Hardy zones 7 to 10 in full sun. It is tolerant of seashore conditions.

Tamarix anglica ( English Tamarisk )
A moderate growing, large shrub to small tree, reaching a maximum size of 17 x 17 feet, that is native from the British Isles to western France; south to Portugal and northwestern Spain. It is closely related to Tamarix gallica and is considered a subspecies by some.
Hardy zones 7 to 9 in full sun. It thrives in and actually prefers coastal sites by the ocean.

* historic archive photo


Tamarix aphylla ( Athel Tree )
A very fast growing tree native to western Asia and northeastern Africa. Some records include: 2 years - 16 x 13 feet; 12 years - trunk diameter of 1 foot; largest on record - 65 x 72 feet with a trunk diameter of 5.5 feet.
Hardy zones 7 to 10 ( tolerating as high as 120 F ) on deep, sandy, well drained soil. It requires 4 ( on deep soil ) to 20 inches of average yearly precip. the Athel Tree is very salt tolerant.

* historical archive photo


Tamarix canariensis ( Canary Island Tamarix )
A small, spreading tree, that is native to the Canary Islands and southern Europe. Some records include: 2 years - 13 feet; largest on record - 33 x 23 feet with a trunk diameter of 8 inches.
The blue-green leaves are narrow and small ( up to 0.1 inches long )
The pink flowers are similar to that of Tamarix ramoissima.
The bark is reddish-brown.
Hardy zones 9 to 10.

Tamarix chinensis ( Salt Cedar )
Also called Tamarix juniperina. It is considered by some to be only a subspecies of Tamarix ramoissima.
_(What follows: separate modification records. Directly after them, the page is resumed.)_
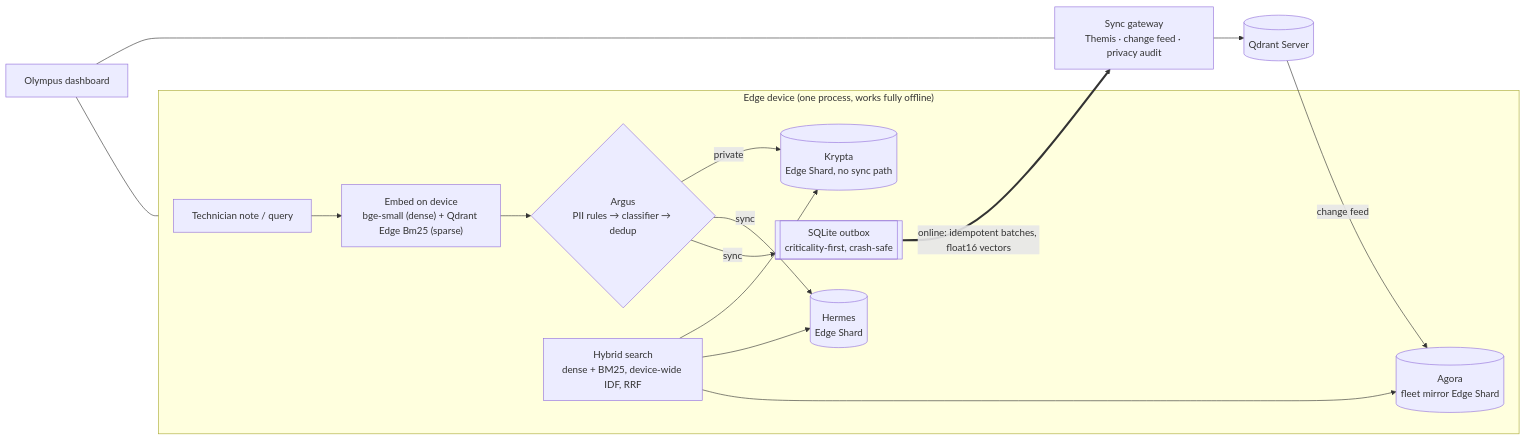
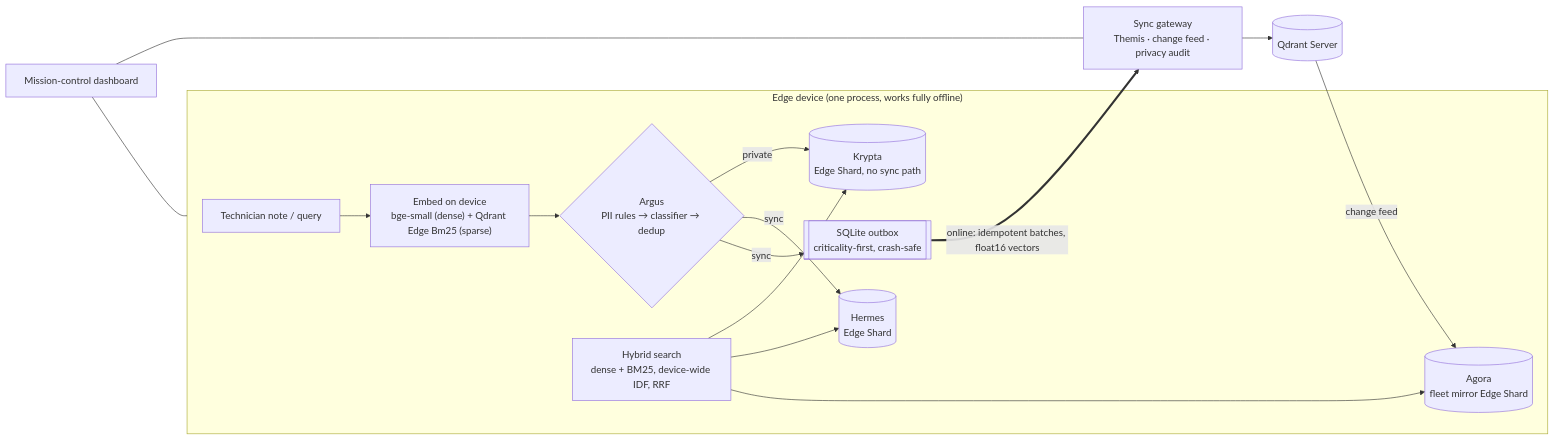
Before and after one commit to SanTiwari07/Smaran: the diagram in README.md, drawn with Mermaid. The commit also changed other lines of this file and 5 other files, not shown here.

````diff
--- a/README.md
+++ b/README.md
@@ -25,17 +39,17 @@
 ```mermaid
 flowchart LR
   subgraph DEV["Edge device (one process, works fully offline)"]
     N["Technician note / query"] --> E["Embed on device<br/>bge-small (dense) + Qdrant Edge Bm25 (sparse)"]
     E --> R{"Argus<br/>PII rules → classifier → dedup"}
     R -- private --> K[("Krypta<br/>Edge Shard, no sync path")]
     R -- sync --> H[("Hermes<br/>Edge Shard")]
     R -- sync --> O[["SQLite outbox<br/>criticality-first, crash-safe"]]
     A[("Agora<br/>fleet mirror Edge Shard")]
     S["Hybrid search<br/>dense + BM25, device-wide IDF, RRF"] --> K & H & A
   end
   O == "online: idempotent batches, float16 vectors" ==> G["Sync gateway<br/>Themis · change feed · privacy audit"]
   G --> Q[("Qdrant Server")]
   Q -- "change feed" --> A
-  D["Olympus dashboard"] --- DEV
+  D["Mission-control dashboard"] --- DEV
   D --- G
 ```
````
A moderate growing, dense, large shrub to small tree that is native to eastern China. Some records include: fastest recorded growth rate - 4 feet; largest on record - 45 x 50 feet with a trunk diameter of 4.5 feet ( in Albuquerque NM ).
The wispy foliage is gray-green.
The bright pink flowers appear mid to late spring, often repeating late summer into early autumn.
Hardy zones 7 to 10 ( 5 for seed source from Liaoning Province in China ).

* photo taken by Joe F. Duft @ USDA NRCS. 1992. Western wetland flora
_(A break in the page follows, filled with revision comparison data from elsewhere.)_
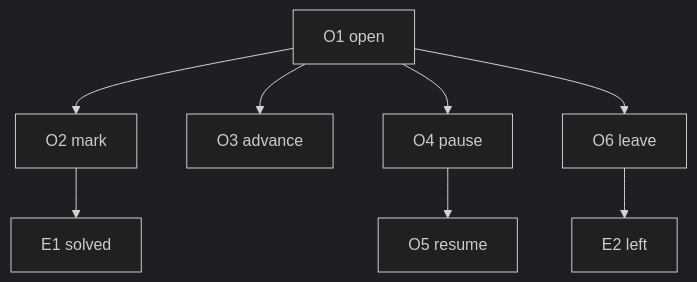
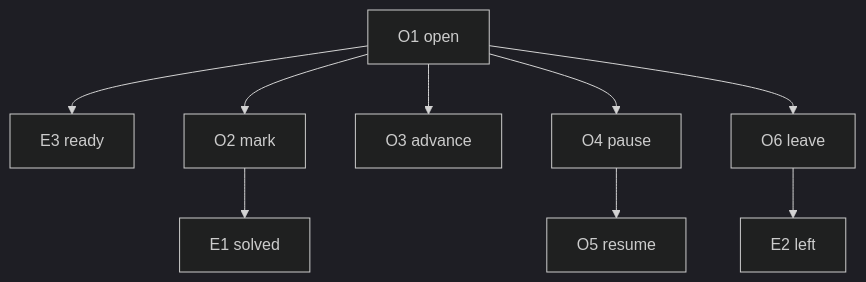
Before and after one commit to waigore/simplenono: the diagram in specs/technical/contracts/attempt.md, drawn with Mermaid (dark theme). The commit also changed other lines of this file and 5 other files, not shown here.

First line of the commit message:
Capture the open sequence through the ready event.

````diff
--- a/specs/technical/contracts/attempt.md
+++ b/specs/technical/contracts/attempt.md
@@ -47,10 +48,11 @@
 ```mermaid
 flowchart TD
-  O1[O1 open] --> O2[O2 mark]
+  O1[O1 open] --> E3[E3 ready]
+  O1 --> O2[O2 mark]
   O1 --> O3[O3 advance]
   O1 --> O4[O4 pause]
   O4 --> O5[O5 resume]
   O2 --> E1[E1 solved]
   O1 --> O6[O6 leave]
   O6 --> E2[E2 left]
 ```
````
Tamarix gallica ( French Tamarisk )
A moderate growing, rounded, small tree native to coastal northwestern France and the Mediterranean region. Some records include: 20 years - 17 feet; largest on record - 35 x 20 feet with a trunk diameter of 2.8 feet.
The blue-green leaves are narrow and small ( up to 0.2 inches long ).
The bright pink flowers are borne on cylindrical panicles on current years growth during late spring into early summer.
The scaly, fissured bark is brown.
Hardy zones 5 to 10, it thrives on pure sand and is sometimes used for shoreline stabilization in the British Isles. It is very tolerant of wind and salt.
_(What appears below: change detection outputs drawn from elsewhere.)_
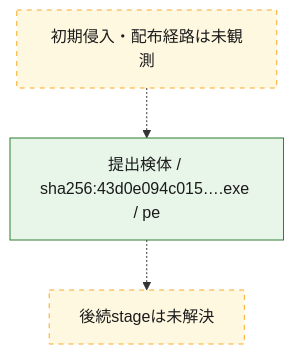
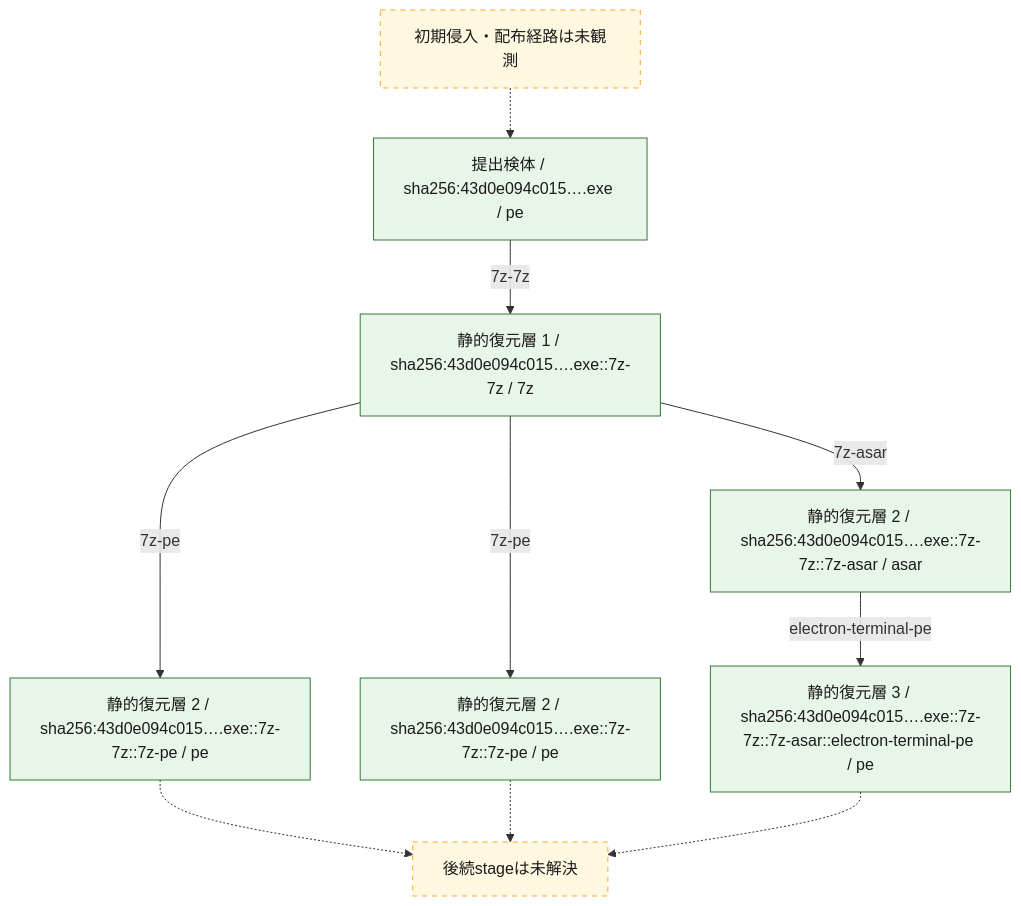
One commit to proshiba/AI-security-analysis changed the second of 3 diagrams in analysis-results/malware/unclassified/versions/unknown/cases/43d0e094c015b78412cc58c2ef1ab1b5734c8096e96add06105cae3e44bfdb8b/OVERALL-LOGIC.md. Above: the diagram before and after it, drawn with Mermaid. The commit also changed other lines of this file and 151 other files, not shown here.

````diff
--- a/analysis-results/malware/unclassified/versions/unknown/cases/43d0e094c015b78412cc58c2ef1ab1b5734c8096e96add06105cae3e44bfdb8b/OVERALL-LOGIC.md
+++ b/analysis-results/malware/unclassified/versions/unknown/cases/43d0e094c015b78412cc58c2ef1ab1b5734c8096e96add06105cae3e44bfdb8b/OVERALL-LOGIC.md
@@ -29,13 +39,25 @@
 ```mermaid
 flowchart TD
   chain_initial["初期侵入・配布経路は未観測"]
   chain_01["提出検体 / sha256:43d0e094c015….exe / pe"]
+  chain_02["静的復元層 1 / sha256:43d0e094c015….exe::7z-7z / 7z"]
+  chain_03["静的復元層 2 / sha256:43d0e094c015….exe::7z-7z::7z-asar / asar"]
+  chain_04["静的復元層 2 / sha256:43d0e094c015….exe::7z-7z::7z-pe / pe"]
+  chain_05["静的復元層 2 / sha256:43d0e094c015….exe::7z-7z::7z-pe / pe"]
+  chain_06["静的復元層 3 / sha256:43d0e094c015….exe::7z-7z::7z-asar::electron-terminal-pe / pe"]
+  chain_01 -->|7z-7z| chain_02
+  chain_02 -->|7z-asar| chain_03
+  chain_02 -->|7z-pe| chain_04
+  chain_02 -->|7z-pe| chain_05
+  chain_03 -->|electron-terminal-pe| chain_06
   chain_initial -.-> chain_01
   chain_unknown["後続stageは未解決"]
-  chain_01 -.-> chain_unknown
+  chain_04 -.-> chain_unknown
+  chain_05 -.-> chain_unknown
+  chain_06 -.-> chain_unknown
   class chain_unknown unresolved
-  class chain_01 confirmed
+  class chain_01,chain_02,chain_03,chain_04,chain_05,chain_06 confirmed
   class chain_initial unresolved
   classDef confirmed fill:#e8f5e9,stroke:#2e7d32,color:#1b1b1b
   classDef unresolved fill:#fff8e1,stroke:#f9a825,color:#1b1b1b,stroke-dasharray:5 5
 ```
````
* historic archive photo

* video found on internet


Tamarix hispida
A deciduous, large shrub or small tree, reaching up to 20 feet, that is native to Afghanistan, southeast Mongolia, northwest & north-central China.
The very linear leaves are up to 0.9 inches long. The foliage is gray-green.
The pale-yellow flowers are borne on racemes, up to 7 inches long, during mid to late summer.
Hardy zones 2 to 6 in full sun on well drained soil. It is extremely drought tolerant as much of its natural range includes desert climates.

* historical archive photo


Tamarix parviflora ( Early Tamarisk )
Typically a pyramidal to rounded, large shrub or small tree that is native to southeastern Europe ( from the Balkans to Greece ). Some records include: largest on record - 44 x 36 feet with a trunk diameter of 5.6 ( over 2 is rare ) feet.
The leaves are narrow and pointed, up to 0.2 inches long.
The bright pink flowers are borne in late spring on panicles produced on older wood.
The purple branches are slightly arching. The bark on older plants is reddish to dark brown and smooth.
Hardy zones 4 to 9 though stem tip dieback is possible on exposed locations north of zone 6. It is very drought tolerant due to its deep taproot. Prune plants immediately after after blooming. They can be grown from 10 inch long hardwood cuttings taken during autumn.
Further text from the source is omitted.